§ **Data shown**:
%%

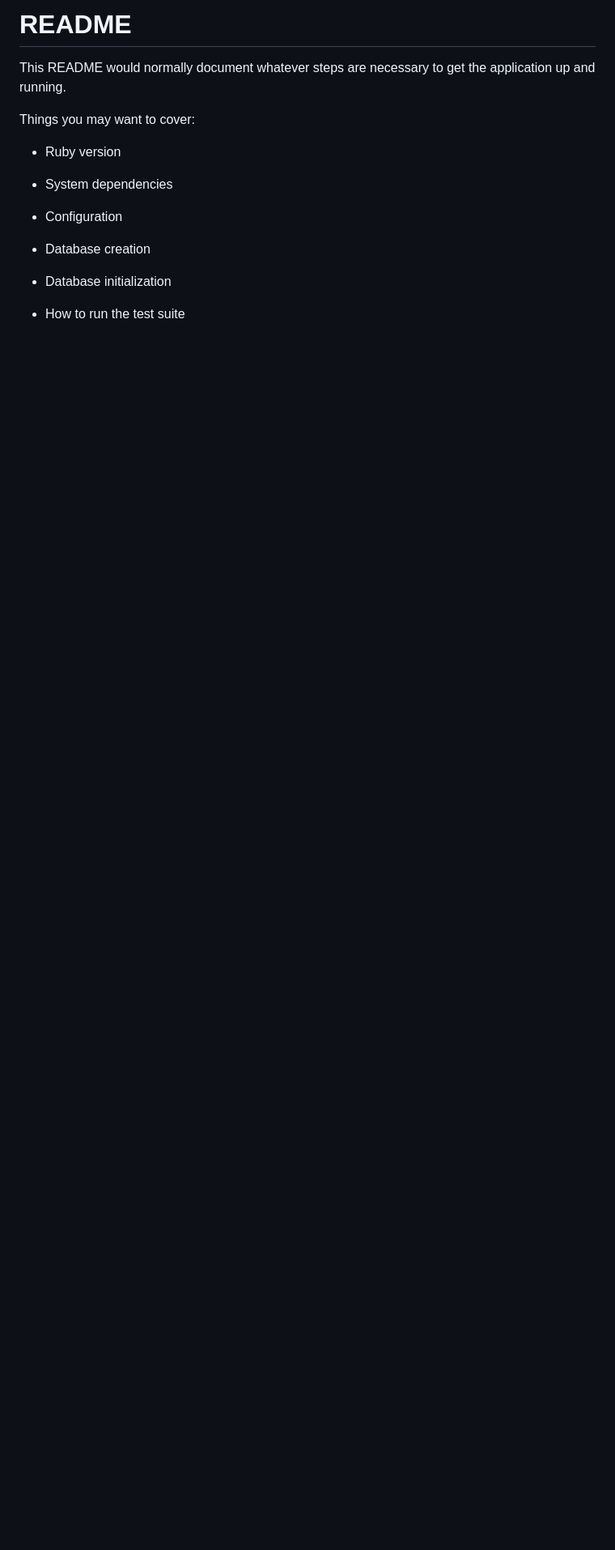
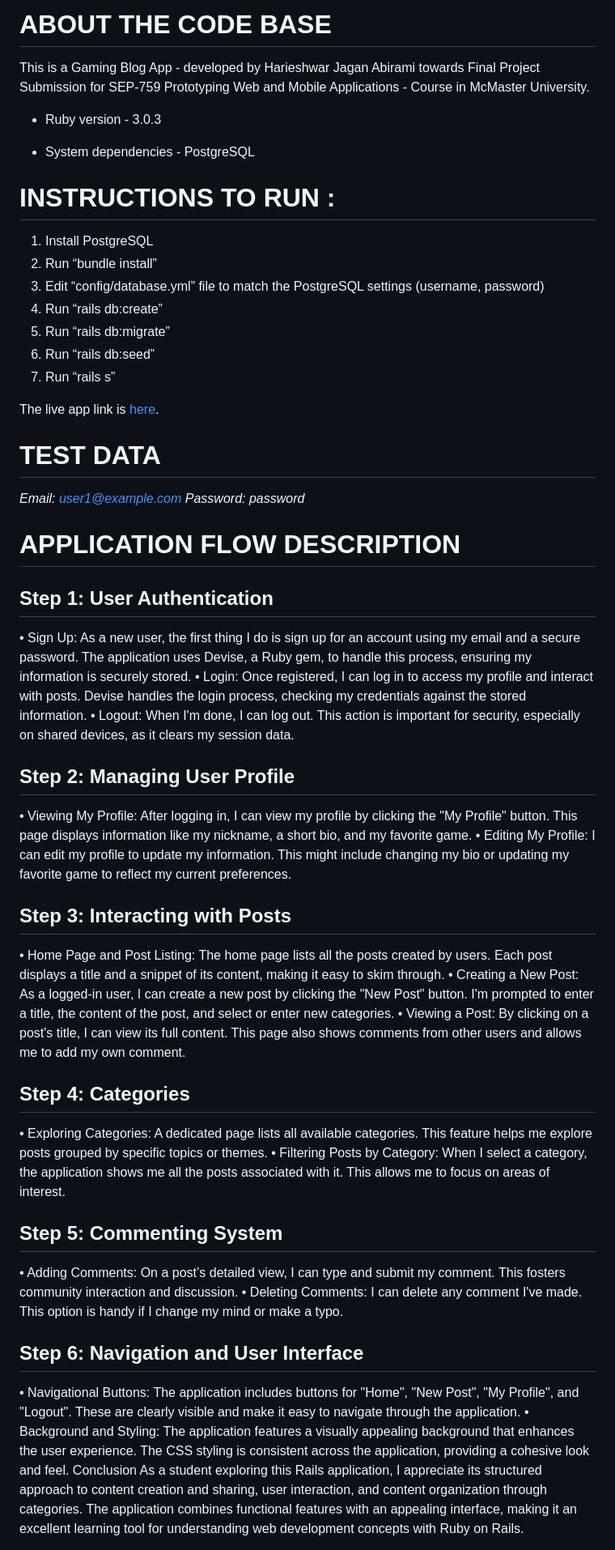
Before and after one commit to HariEshwar-J-A/gaming-blog-app, a Markdown page: README.md, the part around the change printed below. Shown: that part at 81% size. Rendered like a GitHub page; blank space fills up the shorter version.

Commit message:
feat: :sparkles: add readme and db-er image

```diff
--- a/README.md
+++ b/README.md
@@ -1,19 +1,48 @@
-# README
+# ABOUT THE CODE BASE
 
-This README would normally document whatever steps are necessary to get the
-application up and running.
+This is a Gaming Blog App - developed by Harieshwar Jagan Abirami towards Final Project Submission for SEP-759 Prototyping Web and Mobile Applications - Course in McMaster University.
 
-Things you may want to cover:
+* Ruby version - 3.0.3
 
-* Ruby version
+* System dependencies - PostgreSQL
 
-* System dependencies
+# INSTRUCTIONS TO RUN :
 
-* Configuration
+1.	Install PostgreSQL
+2.	Run “bundle install”
+3.	Edit “config/database.yml” file to match the PostgreSQL settings (username, password)
+4.	Run “rails db:create”
+5.	Run “rails db:migrate”
+6.	Run “rails db:seed”
+7.	Run “rails s”
 
-* Database creation
+The live app link is [here](https://gaming-blog-app.onrender.com).
 
-* Database initialization
+# TEST DATA
+*Email: user1@example.com
+Password: password*
 
-* How to run the test suite
+# APPLICATION FLOW DESCRIPTION
+## Step 1: User Authentication
+•	Sign Up: As a new user, the first thing I do is sign up for an account using my email and a secure password. The application uses Devise, a Ruby gem, to handle this process, ensuring my information is securely stored.
+•	Login: Once registered, I can log in to access my profile and interact with posts. Devise handles the login process, checking my credentials against the stored information.
+•	Logout: When I'm done, I can log out. This action is important for security, especially on shared devices, as it clears my session data.
+## Step 2: Managing User Profile
+•	Viewing My Profile: After logging in, I can view my profile by clicking the "My Profile" button. This page displays information like my nickname, a short bio, and my favorite game.
+•	Editing My Profile: I can edit my profile to update my information. This might include changing my bio or updating my favorite game to reflect my current preferences.
+## Step 3: Interacting with Posts
+•	Home Page and Post Listing: The home page lists all the posts created by users. Each post displays a title and a snippet of its content, making it easy to skim through.
+•	Creating a New Post: As a logged-in user, I can create a new post by clicking the "New Post" button. I'm prompted to enter a title, the content of the post, and select or enter new categories.
+•	Viewing a Post: By clicking on a post's title, I can view its full content. This page also shows comments from other users and allows me to add my own comment.
+## Step 4: Categories
+•	Exploring Categories: A dedicated page lists all available categories. This feature helps me explore posts grouped by specific topics or themes.
+•	Filtering Posts by Category: When I select a category, the application shows me all the posts associated with it. This allows me to focus on areas of interest.
+## Step 5: Commenting System
+•	Adding Comments: On a post’s detailed view, I can type and submit my comment. This fosters community interaction and discussion.
+•	Deleting Comments: I can delete any comment I've made. This option is handy if I change my mind or make a typo.
+## Step 6: Navigation and User Interface
+•	Navigational Buttons: The application includes buttons for "Home", "New Post", "My Profile", and "Logout". These are clearly visible and make it easy to navigate through the application.
+•	Background and Styling: The application features a visually appealing background that enhances the user experience. The CSS styling is consistent across the application, providing a cohesive look and feel.
+Conclusion
+As a student exploring this Rails application, I appreciate its structured approach to content creation and sharing, user interaction, and content organization through categories. The application combines functional features with an appealing interface, making it an excellent learning tool for understanding web development concepts with Ruby on Rails.
 
```
Also changed, not shown: other parts of README.md (+2 -4 lines), DB-ER.png (added).
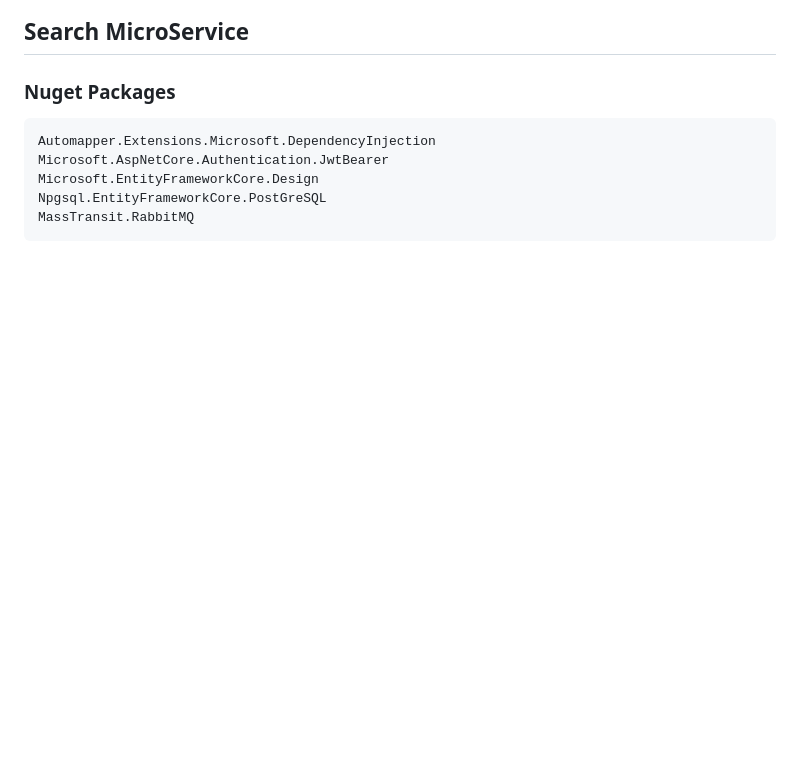
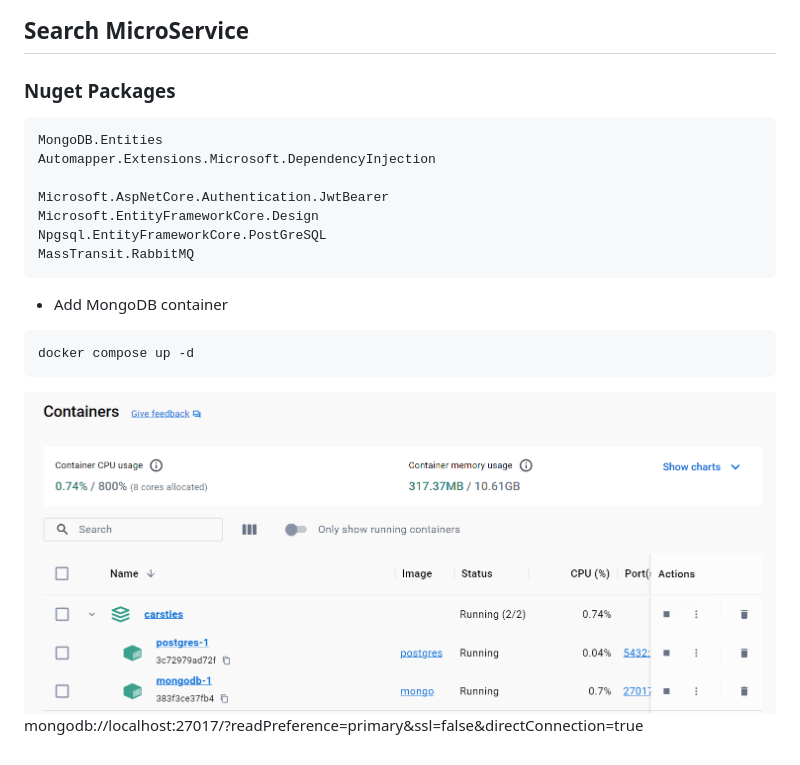
Before and after one commit to alex-toy/BuildMicroservicesAppWithNetAndNextJSFromScratch, a Markdown page: README.md, the part around the change. Drawn GitHub-style; pictures changed too: pictures/mongodb.png (added); blank space fills up the shorter version.

Commit message:
mongo db

````diff
--- a/README.md
+++ b/README.md
@@ -77,9 +77,20 @@ Update-Database
 
 ### Nuget Packages
 ```
+MongoDB.Entities
 Automapper.Extensions.Microsoft.DependencyInjection
+
 Microsoft.AspNetCore.Authentication.JwtBearer
 Microsoft.EntityFrameworkCore.Design
 Npgsql.EntityFrameworkCore.PostGreSQL
 MassTransit.RabbitMQ
 ```
+
+- Add MongoDB container
+```
+docker compose up -d
+```
+<img src="/pictures/mongodb.png" title="mongodb"  width="900">
+
+
+mongodb://localhost:27017/?readPreference=primary&ssl=false&directConnection=true
````
Also changed, not shown: 8 other files.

%%

§ **What you should do**:
Pull out every line of the records above that contains the word "added".

§ **Task solution**:
Also changed, not shown: other parts of README.md (+2 -4 lines), DB-ER.png (added).
Before and after one commit to alex-toy/BuildMicroservicesAppWithNetAndNextJSFromScratch, a Markdown page: README.md, the part around the change. Drawn GitHub-style; pictures changed too: pictures/mongodb.png (added); blank space fills up the shorter version.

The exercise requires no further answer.